Work to be completed
Look through the lines below; wherever the word "center" appears, copy that line.

########################################

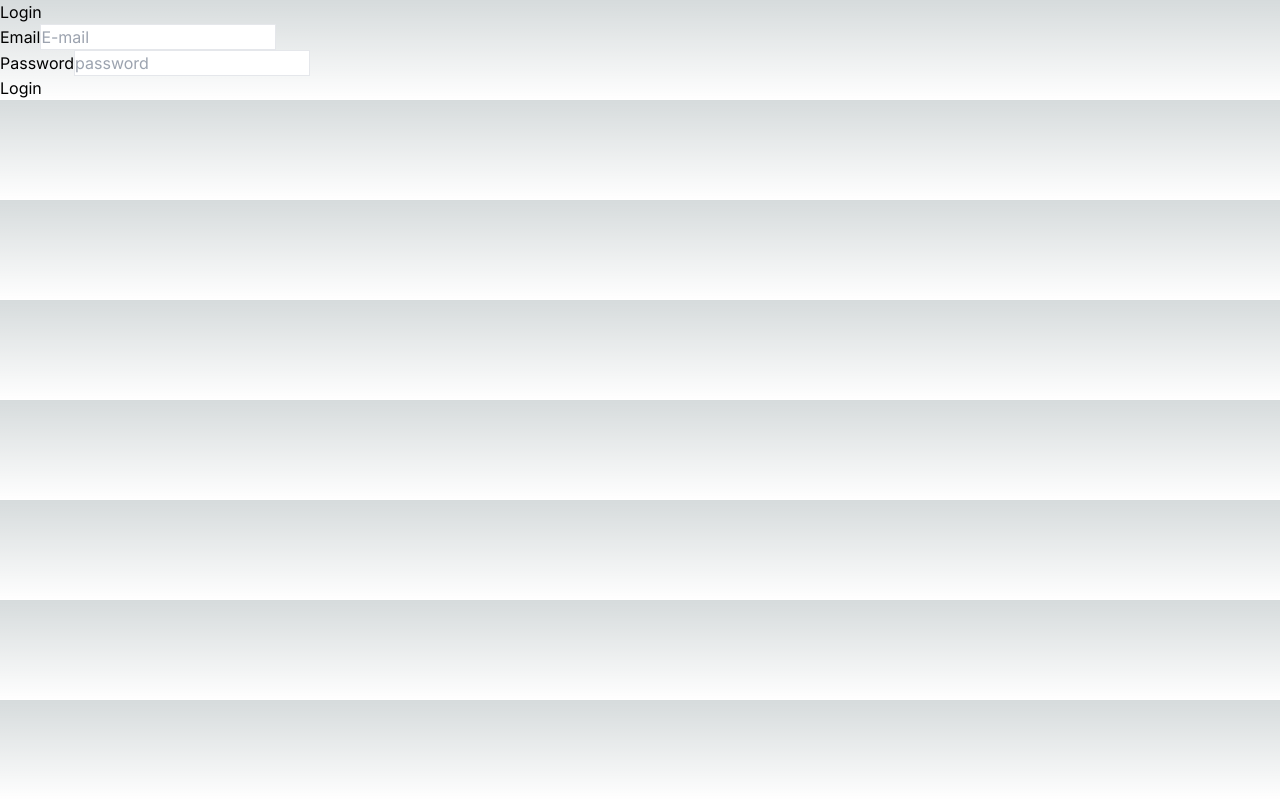
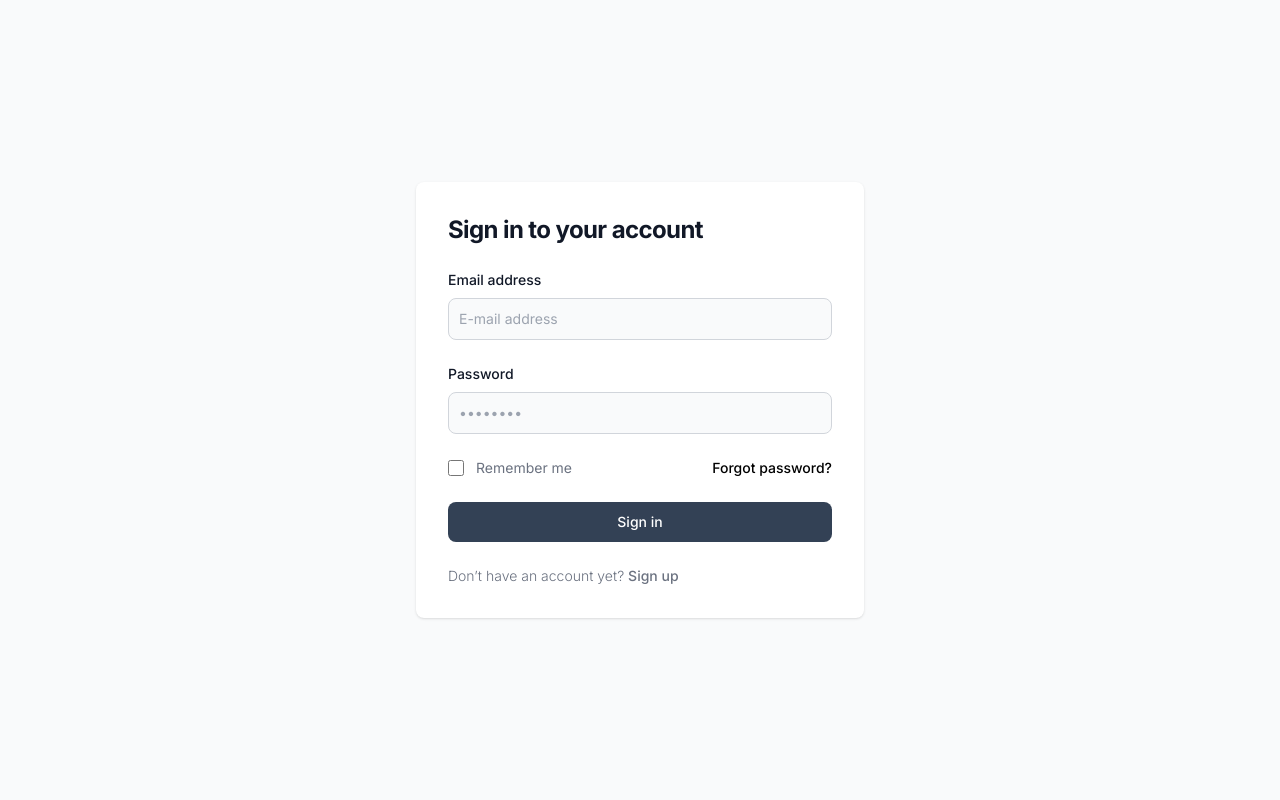
Before and after one commit to shapaaa/Online-Judge, a Next.js app: page /login in a window 1280 px wide. Built offline with nearby package versions, Linux system fonts and the light colour scheme.

Commit message:
Style login and register forms

```diff
--- a/src/app/login/page.js
+++ b/src/app/login/page.js
@@ -1,35 +1,94 @@
+import Link from "next/link";
+
 const Login = () => {
   return (
-    <>
-      <form>
-        <fieldset>
-          <legend>Login</legend>
-          <p>
-            <label for="email_input">Email</label>
+    <section className="bg-gray-50 dark:bg-gray-900">
+      <div className="mx-auto flex flex-col items-center justify-center px-6 py-8 md:h-screen lg:py-0">
+        <div className="w-full rounded-lg bg-white shadow dark:border dark:border-gray-700 dark:bg-gray-800 sm:max-w-md md:mt-0 xl:p-0">
+          <div className="space-y-4 p-6 sm:p-8 md:space-y-6">
+            <h1 className="text-xl font-bold leading-tight tracking-tight text-gray-900 dark:text-white md:text-2xl">
+              Sign in to your account
+            </h1>
+            <form className="space-y-4 md:space-y-6" action="#">
+              <div>
+                <label
+                  htmlFor="email"
+                  className="mb-2 block text-sm font-medium text-gray-900 dark:text-white"
+                >
+                  Email address
+                </label>
                 <input
-              className="border border-opacity-100"
-              type="text"
+                  type="email"
                   name="email"
-              id="email_input"
-              placeholder="E-mail"
+                  id="email"
+                  className="focus:ring-primary-600 focus:border-primary-600 block w-full rounded-lg border border-gray-300 bg-gray-50 p-2.5 text-gray-900 dark:border-gray-600 dark:bg-gray-700 dark:text-white dark:placeholder-gray-400 dark:focus:border-blue-500 dark:focus:ring-blue-500 sm:text-sm"
+                  placeholder="E-mail address"
+                  required=""
                 />
-          </p>
-          <p>
-            <label for="size_2">Password</label>
+              </div>
+              <div>
+                <label
+                  htmlFor="password"
+                  className="mb-2 block text-sm font-medium text-gray-900 dark:text-white"
+                >
+                  Password
+                </label>
                 <input
-              className="border border-opacity-100"
                   type="password"
                   name="password"
-              id="password_input"
-              placeholder="password"
+                  id="password"
+                  placeholder="••••••••"
+                  className="focus:ring-primary-600 focus:border-primary-600 block w-full rounded-lg border border-gray-300 bg-gray-50 p-2.5 text-gray-900 dark:border-gray-600 dark:bg-gray-700 dark:text-white dark:placeholder-gray-400 dark:focus:border-blue-500 dark:focus:ring-blue-500 sm:text-sm"
+                  required=""
                 />
+              </div>
+              <div className="flex items-center justify-between">
+                <div className="flex items-start">
+                  <div className="flex h-5 items-center">
+                    <input
+                      id="remember"
+                      aria-describedby="remember"
+                      type="checkbox"
+                      className="focus:ring-3 focus:ring-primary-300 dark:focus:ring-primary-600 h-4 w-4 rounded border border-gray-300 bg-gray-50 dark:border-gray-600 dark:bg-gray-700 dark:ring-offset-gray-800"
+                      required=""
+                    />
+                  </div>
+                  <div className="ml-3 text-sm">
+                    <label
+                      htmlFor="remember"
+                      className="text-gray-500 dark:text-gray-300"
+                    >
+                      Remember me
+                    </label>
+                  </div>
+                </div>
+                <Link
+                  href="#"
+                  className="text-primary-600 dark:text-primary-500 text-sm font-medium hover:underline"
+                >
+                  Forgot password?
+                </Link>
+              </div>
+              <button
+                type="submit"
+                className="focus:ring-primary-300 dark:bg-primary-600 dark:hover:bg-primary-700 dark:focus:ring-primary-800 w-full rounded-lg bg-slate-700 px-5 py-2.5 text-center text-sm font-medium text-white hover:bg-slate-800 focus:outline-none focus:ring-4"
+              >
+                Sign in
+              </button>
+              <p className="text-sm font-light text-gray-500 dark:text-gray-400">
+                Don’t have an account yet?{" "}
+                <Link
+                  href="/register"
+                  className="text-primary-600 dark:text-primary-500 font-medium hover:underline"
+                >
+                  Sign up
+                </Link>
               </p>
-        </fieldset>
             </form>
-      <button type="submit" value="submit">
-        Login
-      </button>
-    </>
+          </div>
+        </div>
+      </div>
+    </section>
   );
 };
 
--- a/src/app/register/page.js
+++ b/src/app/register/page.js
@@ -1,18 +1,23 @@
 "use client";
 import axios from "axios";
+import Link from "next/link";
+import { useRouter } from "next/navigation";
 import { useState } from "react";
+import { useCookies } from "next-client-cookies";
 
 const Register = () => {
   const [username, setUsername] = useState("");
   const [email, setEmail] = useState("");
   const [password, setPassword] = useState("");
   const [confirmPassword, setConfirmPassword] = useState("");
+  const { push } = useRouter();
+  const cookies = useCookies();
 
   const handleClick = async () => {
     try {
       const newUser = { name: username, email, password, confirmPassword };
       const result = await axios.post("/api/signup", newUser);
-      console.log(result);
+      push("/");
     } catch (error) {
       console.log(error);
     }
@@ -30,70 +35,104 @@ const Register = () => {
     setConfirmPassword(e.target.value);
   };
   return (
-    <div className=" h-screen bg-slate-200">
-      <div className="mx-auto flex w-[320px] flex-col bg-white p-[20px]">
-        <form>
-          <fieldset className="my-5 flex flex-col items-center gap-4">
-            <p className="w-full">
-              {/* <label for="user_input">Username</label> */}
+    <section className="bg-gray-50 dark:bg-gray-900">
+      {cookies.get("verified")}
+      <div className="mx-auto flex flex-col items-center justify-center px-6 py-8 md:h-screen lg:py-0">
+        <div className="w-full rounded-lg bg-white shadow dark:border dark:border-gray-700 dark:bg-gray-800 sm:max-w-md md:mt-0 xl:p-0">
+          <div className="space-y-4 p-6 sm:p-8 md:space-y-6">
+            <h1 className="text-xl font-bold leading-tight tracking-tight text-gray-900 dark:text-white md:text-2xl">
+              Sign Up
+            </h1>
+            <div className="space-y-4 md:space-y-6">
+              <div>
+                <label
+                  htmlFor="username"
+                  className="mb-2 block text-sm font-medium text-gray-900 dark:text-white"
+                >
+                  Username
+                </label>
                 <input
-                value={username}
                   onChange={handleUserName}
-                className="w-full  rounded-sm border border-opacity-100 px-2 py-1.5"
-                type="text"
+                  type="username"
+                  name="username"
+                  id="username"
+                  className="focus:ring-primary-600 focus:border-primary-600 block w-full rounded-lg border border-gray-300 bg-gray-50 p-2.5 text-gray-900 dark:border-gray-600 dark:bg-gray-700 dark:text-white dark:placeholder-gray-400 dark:focus:border-blue-500 dark:focus:ring-blue-500 sm:text-sm"
+                  placeholder="Username"
+                  required=""
+                />
+              </div>
+              <div>
+                <label
+                  htmlFor="email"
+                  className="mb-2 block text-sm font-medium text-gray-900 dark:text-white"
+                >
+                  Email address
+                </label>
+                <input
+                  onChange={handleEmail}
+                  type="email"
                   name="email"
-                id="user_input"
-                placeholder="Username"
+                  id="email"
+                  className="focus:ring-primary-600 focus:border-primary-600 block w-full rounded-lg border border-gray-300 bg-gray-50 p-2.5 text-gray-900 dark:border-gray-600 dark:bg-gray-700 dark:text-white dark:placeholder-gray-400 dark:focus:border-blue-500 dark:focus:ring-blue-500 sm:text-sm"
+                  placeholder="E-mail address"
+                  required=""
                 />
-            </p>
-            <p className="w-full">
-              {/* <label for="email_input">Email</label> */}
+              </div>
+              <div>
+                <label
+                  htmlFor="password"
+                  className="mb-2 block text-sm font-medium text-gray-900 dark:text-white"
+                >
+                  Password
+                </label>
                 <input
-                value={email}
-                onChange={handleEmail}
-                className="w-full  rounded-sm border border-opacity-100 px-2 py-1.5 "
-                type="text"
-                name="email"
-                id="email_input"
-                placeholder="E-mail address"
-              />
-            </p>
-            <p className="w-full">
-              {/* <label for="password_input">Password</label> */}
-              <input
-                value={password}
                   onChange={handlePassword}
-                className="w-full  rounded-sm border border-opacity-100 px-2 py-1.5 "
                   type="password"
                   name="password"
-                id="password_input"
-                placeholder="Password"
+                  id="password"
+                  placeholder="••••••••"
+                  className="focus:ring-primary-600 focus:border-primary-600 block w-full rounded-lg border border-gray-300 bg-gray-50 p-2.5 text-gray-900 dark:border-gray-600 dark:bg-gray-700 dark:text-white dark:placeholder-gray-400 dark:focus:border-blue-500 dark:focus:ring-blue-500 sm:text-sm"
+                  required=""
                 />
-            </p>
-            <p className="w-full">
-              {/* <label for="confirmpassword_input">Confirm Password</label> */}
+              </div>
+              <div>
+                <label
+                  htmlFor="confirm-password"
+                  className="mb-2 block text-sm font-medium text-gray-900 dark:text-white"
+                >
+                  Confirm password
+                </label>
                 <input
-                value={confirmPassword}
                   onChange={handleConfirmPassword}
-                className="w-full  rounded-sm border border-opacity-100 px-2 py-1.5 "
-                type="password"
-                name="password"
-                id="confirmpassword_input"
-                placeholder="Confirm Password"
+                  type="confirm-password"
+                  name="confirm-password"
+                  id="confirm-password"
+                  placeholder="••••••••"
+                  className="focus:ring-primary-600 focus:border-primary-600 block w-full rounded-lg border border-gray-300 bg-gray-50 p-2.5 text-gray-900 dark:border-gray-600 dark:bg-gray-700 dark:text-white dark:placeholder-gray-400 dark:focus:border-blue-500 dark:focus:ring-blue-500 sm:text-sm"
+                  required=""
                 />
-            </p>
-          </fieldset>
-        </form>
+              </div>
               <button
-          className="rounded bg-slate-400 px-3 py-2"
+                type="submit"
                 onClick={handleClick}
-          type="submit"
-          value="submit"
+                className="focus:ring-primary-300 dark:bg-primary-600 dark:hover:bg-primary-700 dark:focus:ring-primary-800 w-full rounded-lg bg-slate-700 px-5 py-2.5 text-center text-sm font-medium text-white hover:bg-slate-800 focus:outline-none focus:ring-4"
               >
                 Sign Up
               </button>
+              <p className="text-sm font-light text-gray-500 dark:text-gray-400">
+                Already have an account?{" "}
+                <Link
+                  href="/login"
+                  className="text-primary-600 dark:text-primary-500 font-medium hover:underline"
+                >
+                  Login here
+                </Link>
+              </p>
             </div>
           </div>
+        </div>
+      </div>
+    </section>
   );
 };
 
```
Lines whose indentation alone changed are shown as unchanged.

########################################

Answer to this exercise
+      <div className="mx-auto flex flex-col items-center justify-center px-6 py-8 md:h-screen lg:py-0">
+              <div className="flex items-center justify-between">
+                  <div className="flex h-5 items-center">
+                className="focus:ring-primary-300 dark:bg-primary-600 dark:hover:bg-primary-700 dark:focus:ring-primary-800 w-full rounded-lg bg-slate-700 px-5 py-2.5 text-center text-sm font-medium text-white hover:bg-slate-800 focus:outline-none focus:ring-4"
-          <fieldset className="my-5 flex flex-col items-center gap-4">
+      <div className="mx-auto flex flex-col items-center justify-center px-6 py-8 md:h-screen lg:py-0">
+                className="focus:ring-primary-300 dark:bg-primary-600 dark:hover:bg-primary-700 dark:focus:ring-primary-800 w-full rounded-lg bg-slate-700 px-5 py-2.5 text-center text-sm font-medium text-white hover:bg-slate-800 focus:outline-none focus:ring-4"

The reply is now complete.